The Voices Behind the Voice of Reason
When in an argument, or when finding it hard to make a decision, the phrase “let me be the voice of reason” will often be used. The person who says this will, through logical thinking choose the best option, or the option with the least amount of negative aspects. The Oxford English Dictionary (OED) gives us the following definition of “the voice of reason”: “the person or agency through which reason is expressed or revealed; the representative of a logical, impartial, or rational attitude or stance” (Voice 4). Emotion and belief have no place in this reasoning. Everyone knows a person that is often the voice of reason, someone who can make decisions based solely on logic, and not on gut feeling, or emotion. I am most definitely not one of those, but you can often find one in the books you read, and the movies and series you watch.
Think of Benedick and Beatrice in Shakespeare’s "Much Ado About Nothing" who are quite the opposite of Hero and Claudio. Benedick and Beatrice are witty, cynical, and sharp. They have a “rational self-control as opposed to [Claudio and Hero’s] emotional self-indulgence” (225) as Carl Dennis argues in his article on wit and wisdom. They, through their rational thinking, avoid anything as irrational as love, right until the end of course. Sorry, spoiler. They are also the voice of reason when Claudio falsely accuses Hero and rejects her. Beatrice talks Benedick into talking to Claudio, because she is a woman and cannot be the voice of reason to a man, and Benedick in turn talks Claudio into apologising. Lisa Simpson is another character who can be described as the voice of reason in her respective series. She is the most intelligent person in her family. She is passionate and the moral compass of her family. In many episodes she uses clear and logical reasoning to explain concepts to other members of her family. In one episode called “Much Apu About Nothing” she tries to explain to her dad that correlation does not necessarily imply causality. In this episode a bear was spotted in Springfield and the town immediately set up a bear patrol. Later Homer says “Not a bear in sight, the bear patrol must be working like a charm”, anyone could see the fault in that reasoning. Lisa then tries to explain how by his logic you could claim that a rock just laying around keeps tigers away. Her reason in the series balances out the stupidity of all the other characters, especially her dad’s dim-wittedness.
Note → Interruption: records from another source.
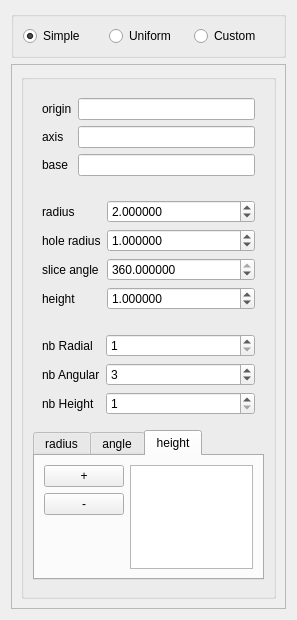
SalomePlatform/hexablock, file src/HEXABLOCKGUI/MakeCylinder_QTD.ui: the form before one commit.
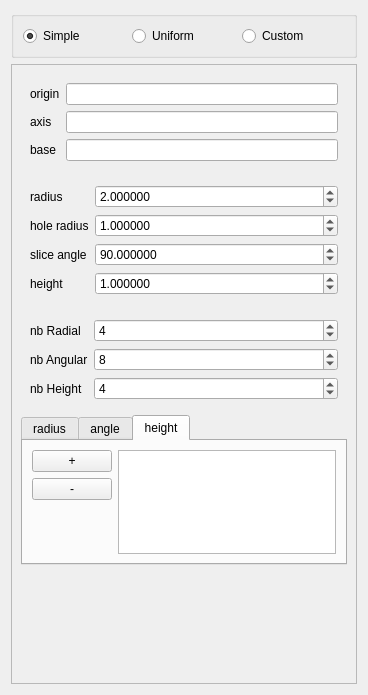
The form after the commit.

```diff
--- a/src/HEXABLOCKGUI/MakeCylinder_QTD.ui
+++ b/src/HEXABLOCKGUI/MakeCylinder_QTD.ui
@@ -6,8 +6,8 @@
    <rect>
     <x>0</x>
     <y>0</y>
-    <width>297</width>
-    <height>620</height>
+    <width>368</width>
+    <height>695</height>
    </rect>
   </property>
   <property name="sizePolicy">
@@ -102,30 +102,12 @@
        <rect>
         <x>0</x>
         <y>0</y>
-        <width>259</width>
-        <height>592</height>
+        <width>354</width>
+        <height>638</height>
        </rect>
       </property>
       <layout class="QVBoxLayout" name="verticalLayout_3">
        <item>
-        <widget class="QGroupBox" name="groupBox">
-         <property name="sizePolicy">
-          <sizepolicy hsizetype="Preferred" vsizetype="Preferred">
-           <horstretch>0</horstretch>
-           <verstretch>0</verstretch>
-          </sizepolicy>
-         </property>
-         <property name="minimumSize">
-          <size>
-           <width>5</width>
-           <height>0</height>
-          </size>
-         </property>
-         <property name="title">
-          <string/>
-         </property>
-         <layout class="QVBoxLayout" name="verticalLayout_2">
-          <item>
            <widget class="QWidget" name="geomobj_group" native="true">
             <layout class="QFormLayout" name="formLayout_3">
              <item row="0" column="0">
@@ -148,7 +130,7 @@
              <item row="2" column="1">
               <widget class="QLineEdit" name="axis_le">
                <property name="sizePolicy">
-                <sizepolicy hsizetype="Minimum" vsizetype="Fixed">
+             <sizepolicy hsizetype="Expanding" vsizetype="Fixed">
                  <horstretch>0</horstretch>
                  <verstretch>0</verstretch>
                 </sizepolicy>
@@ -242,7 +224,7 @@
                 <double>10.000000000000000</double>
                </property>
                <property name="value">
-                <double>360.000000000000000</double>
+             <double>90.000000000000000</double>
                </property>
               </widget>
              </item>
@@ -291,7 +273,7 @@
                 <number>1000000</number>
                </property>
                <property name="value">
-                <number>1</number>
+             <number>4</number>
                </property>
               </widget>
              </item>
@@ -311,7 +293,7 @@
                 <number>1000000</number>
                </property>
                <property name="value">
-                <number>3</number>
+             <number>8</number>
                </property>
               </widget>
              </item>
@@ -331,7 +313,7 @@
                 <number>1000000</number>
                </property>
                <property name="value">
-                <number>1</number>
+             <number>4</number>
                </property>
               </widget>
              </item>
@@ -539,9 +521,6 @@
              </size>
             </property>
            </spacer>
-          </item>
-         </layout>
-        </widget>
        </item>
       </layout>
      </widget>
```
Lines whose indentation alone changed are shown as unchanged.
A third example of reason above everything is Sherlock Holmes. He is perhaps the most famous of all these examples, and most famous for his reasoning. His powers of deduction are world famous and so are many of his quotes exemplifying his logical reasoning. One of these quotes is: “It is a capital mistake to theorize before one has data. Insensibly on begins to twist facts to suit theories, instead of theories to suit facts” which is, today still, what good scientific research should be based on. This quote shows how Sherlock is focussed on facts, and in another quote he ties those facts to logical thinking “To the logician all things should be seen exactly as they are”. He embodies the voice of reason quite perfectly, too perfectly some people could argue.
These three examples show that the voice of reason does not always have to be the annoying guy in your friend group who has to spoil the fun of arguing about irrational things by pointing out it is irrational to argue about them, or your mom who talks you out of buying those expensive new shoes. It can also be someone as loveable and passionate as Lisa Simpson, a couple as funny and cynical as Benedick and Beatrice, or someone as unreasonably handsome as Benedict Cumberbatch... I mean someone as clever as Sherlock Holmes.
by Natasja Kosten
Dennis, Carl. “Wit and Wisdom in Much Ado About Nothing”. Studies in English Literature, 1500-1900 13.2 (1973): 223–237. Web
“Voice” Phrase 4, Oxford English Dictionary Online.
“Much Apu About Nothing.” The Simpsons: The Complete Seventh Season. Writ. David S. Cohen. Dir. Susie Dietter. 20th Century Fox Television. 1996. DVD.